Myanmar Spring Chronicle – May 17 Scenes
MoeMaKa, May 18 2023
How to recuperate from Mocha?
I don’t think it would be wrong to say that the damages from Cyclone Mocha are still counting until the 3rd day after the storm has passed. For those who live in the area affected by Cyclone Mocha, only they themselves know how serious their injuries are. Even in this situation, relatives who live in different places may still be in a situation where they do not know what is happening where their family members are due to a lack of communication.
The traumas of individuals may have been known, but the damages suffered by the entire village, the entire city, the entire state, and the entire country have not yet been finished counting. In terms of the NGO/INGO’s words, I think it should be said that the “need assessment” has not been completed yet. During this period, how are those in need of urgent help coping with short-term survival? As in the case of Cyclone Nargis, after the storm passed, the problems of drinking water, shelter, rice, clinics for emergency health care, etc. would be the first priority to be solved.
The scenes seen after Cyclone Mocha are similar to those seen in towns and villages in Ayeyarwady and Southern Yangon Region after Cyclone Nargis hit. Mostly seen are trees with broken branches and only trunks left; palm trees and betel trees with most of their fronds cut off and only one or two remaining; houses, schools, and monasteries with all the roofs blown off; city scenes with fallen trees across the road; streets in cities and villages with trees but no shade; residential neighborhoods full of ruins and damaged houses; piles of fishing boats and coast boats in the tributaries and small streams; and scenes with little water in the creeks. Nargis sightings hit the news media days or weeks after it, but now in 2023, everyone has a mobile phone in their hands and some places still have mobile and internet connectivity, so many sightings of Cyclone Mocha are going up on the internet within a day or two after the cyclone.
The news of the deaths of more than 400 Rohingya refugees in the Rohingya refugee camps near Sittwe did not appear on the news page on the same day or the day after the storm, but 2 days later. The news that hundreds of Rohingya refugees, who live in refugee camps with no freedom of movement, were floating in water when the sea tide rose rapidly due to strong winds and died. This was confirmed only after the storm hit. It can be concluded that most of the number of lives lost due to the Mocha storm will be in these Rohingya refugee camps.
After Cyclone Mocha struck, every time the news media posted news about the storm, there were comments requesting information about which village, damages, and death toll, expressing worries, and calling for help from family members who were in faraway places and were not able to contact their family.

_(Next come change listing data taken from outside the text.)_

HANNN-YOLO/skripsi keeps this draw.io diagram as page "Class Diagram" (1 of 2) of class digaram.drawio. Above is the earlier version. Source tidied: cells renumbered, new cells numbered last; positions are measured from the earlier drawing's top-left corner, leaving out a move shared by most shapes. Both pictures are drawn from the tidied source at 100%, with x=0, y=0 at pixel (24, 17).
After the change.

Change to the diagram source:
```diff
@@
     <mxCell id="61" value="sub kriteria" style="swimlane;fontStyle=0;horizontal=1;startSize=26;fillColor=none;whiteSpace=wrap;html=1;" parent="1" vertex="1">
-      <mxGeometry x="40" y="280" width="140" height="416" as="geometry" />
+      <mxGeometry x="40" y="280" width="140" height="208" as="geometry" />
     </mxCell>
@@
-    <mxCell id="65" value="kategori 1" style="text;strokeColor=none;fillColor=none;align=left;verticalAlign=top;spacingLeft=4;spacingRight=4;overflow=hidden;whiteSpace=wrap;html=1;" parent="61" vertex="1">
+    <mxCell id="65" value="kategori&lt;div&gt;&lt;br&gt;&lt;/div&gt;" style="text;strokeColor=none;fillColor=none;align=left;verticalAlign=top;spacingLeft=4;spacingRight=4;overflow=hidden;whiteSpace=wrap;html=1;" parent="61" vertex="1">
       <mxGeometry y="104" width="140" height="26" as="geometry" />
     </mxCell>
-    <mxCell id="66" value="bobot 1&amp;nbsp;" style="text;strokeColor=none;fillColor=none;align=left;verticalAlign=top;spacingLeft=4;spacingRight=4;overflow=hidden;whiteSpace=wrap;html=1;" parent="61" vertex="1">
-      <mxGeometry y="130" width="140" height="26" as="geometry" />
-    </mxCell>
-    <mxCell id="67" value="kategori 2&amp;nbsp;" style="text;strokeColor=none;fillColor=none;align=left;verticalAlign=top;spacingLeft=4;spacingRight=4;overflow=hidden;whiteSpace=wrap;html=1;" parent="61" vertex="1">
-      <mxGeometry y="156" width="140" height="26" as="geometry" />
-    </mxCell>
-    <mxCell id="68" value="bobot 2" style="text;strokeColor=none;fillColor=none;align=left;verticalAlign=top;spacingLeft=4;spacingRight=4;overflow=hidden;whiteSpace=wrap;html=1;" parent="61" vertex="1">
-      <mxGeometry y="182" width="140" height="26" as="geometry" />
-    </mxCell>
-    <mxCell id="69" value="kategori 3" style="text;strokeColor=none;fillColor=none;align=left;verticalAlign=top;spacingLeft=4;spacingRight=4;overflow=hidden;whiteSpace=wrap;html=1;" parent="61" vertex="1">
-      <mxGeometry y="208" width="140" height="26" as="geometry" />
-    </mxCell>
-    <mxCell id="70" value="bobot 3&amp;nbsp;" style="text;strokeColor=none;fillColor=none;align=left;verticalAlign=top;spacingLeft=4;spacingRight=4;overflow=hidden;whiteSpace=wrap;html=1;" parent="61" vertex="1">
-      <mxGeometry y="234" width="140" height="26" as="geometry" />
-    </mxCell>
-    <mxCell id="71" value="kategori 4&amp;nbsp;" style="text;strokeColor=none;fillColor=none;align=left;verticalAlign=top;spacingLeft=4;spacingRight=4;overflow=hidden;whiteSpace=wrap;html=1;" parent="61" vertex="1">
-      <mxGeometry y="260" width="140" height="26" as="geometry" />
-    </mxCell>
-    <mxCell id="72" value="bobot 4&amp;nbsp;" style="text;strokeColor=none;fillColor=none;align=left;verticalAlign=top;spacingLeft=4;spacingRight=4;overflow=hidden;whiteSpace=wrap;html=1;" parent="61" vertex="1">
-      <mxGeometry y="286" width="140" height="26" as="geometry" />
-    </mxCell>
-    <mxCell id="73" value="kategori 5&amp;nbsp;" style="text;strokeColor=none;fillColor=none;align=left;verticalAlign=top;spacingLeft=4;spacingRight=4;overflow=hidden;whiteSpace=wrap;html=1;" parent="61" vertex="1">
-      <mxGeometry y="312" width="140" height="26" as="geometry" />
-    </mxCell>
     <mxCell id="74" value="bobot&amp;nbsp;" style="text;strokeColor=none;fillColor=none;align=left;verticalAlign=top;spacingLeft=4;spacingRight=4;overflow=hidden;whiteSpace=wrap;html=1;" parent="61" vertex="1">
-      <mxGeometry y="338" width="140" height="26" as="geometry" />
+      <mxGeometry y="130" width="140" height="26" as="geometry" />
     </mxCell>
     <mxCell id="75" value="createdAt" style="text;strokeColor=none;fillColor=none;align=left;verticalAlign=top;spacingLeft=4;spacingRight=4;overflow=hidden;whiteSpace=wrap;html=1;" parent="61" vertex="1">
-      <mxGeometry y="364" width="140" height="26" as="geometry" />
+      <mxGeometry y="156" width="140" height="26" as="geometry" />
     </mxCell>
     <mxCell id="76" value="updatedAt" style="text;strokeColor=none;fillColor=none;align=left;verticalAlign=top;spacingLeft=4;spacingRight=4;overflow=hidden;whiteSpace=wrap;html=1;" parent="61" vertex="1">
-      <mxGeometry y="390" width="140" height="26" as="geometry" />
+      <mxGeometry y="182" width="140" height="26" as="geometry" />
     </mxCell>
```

At the time of Nargis, because communication technology had not yet developed, it would take days and weeks to get in touch and to know about one’s town or village, but nowadays communication technology can solve such situations to a certain extent.
However, even in the current situation, there are still many townships, wards, and villages where the telephone and internet are cut off. It is said that the journalists from Sittwe have to go to places like hotels that have internet access, while the journalists from the rural towns have to travel for 1 or 2 hours by motorbike to the place where the internet is available.
It must be said that relevant organizations are taking ‘need assessment’ list after Cyclone Mocha, such as how much damage there is, which areas need emergency help to continue living, how many people need help, and how much help is needed in Rakhine State, some areas in Magway and Sagaing. In the propaganda news of the military council, you will see news photos of rice bags being handed out and trees being cleared. But these are only a small part of the big story. A resident of Rathedaung, where it was initially known that 3 people died and 90 percent of the building was destroyed, told the news media that they have not received any help so far.
In cities like Kyauktaw and Mrauk-U, I have been reading reports that the price of iron nails per viss to re-stamp the iron roof sheets that are hanging out has increased from 4-5 thousand to 20,000 kyat to 70,000 kyat now. I have been reading news that an iron sheet is being bought at a price of at least 20,000 kyats or more, up from the usual price of around 10,000 kyats.
What will be the urgent needs of the people affected by the storm? How many people need help? Which regions are affected more? Which organizations are helping? Which regions have received aid? Will the emergency response operations for natural disasters go smoothly? To what extent can political and military competition and differences overshadow natural disaster relief? Can they put their differences aside for a while, put aid and relief first, and cooperate during a natural disaster? These are just only questions with no answer at the moment.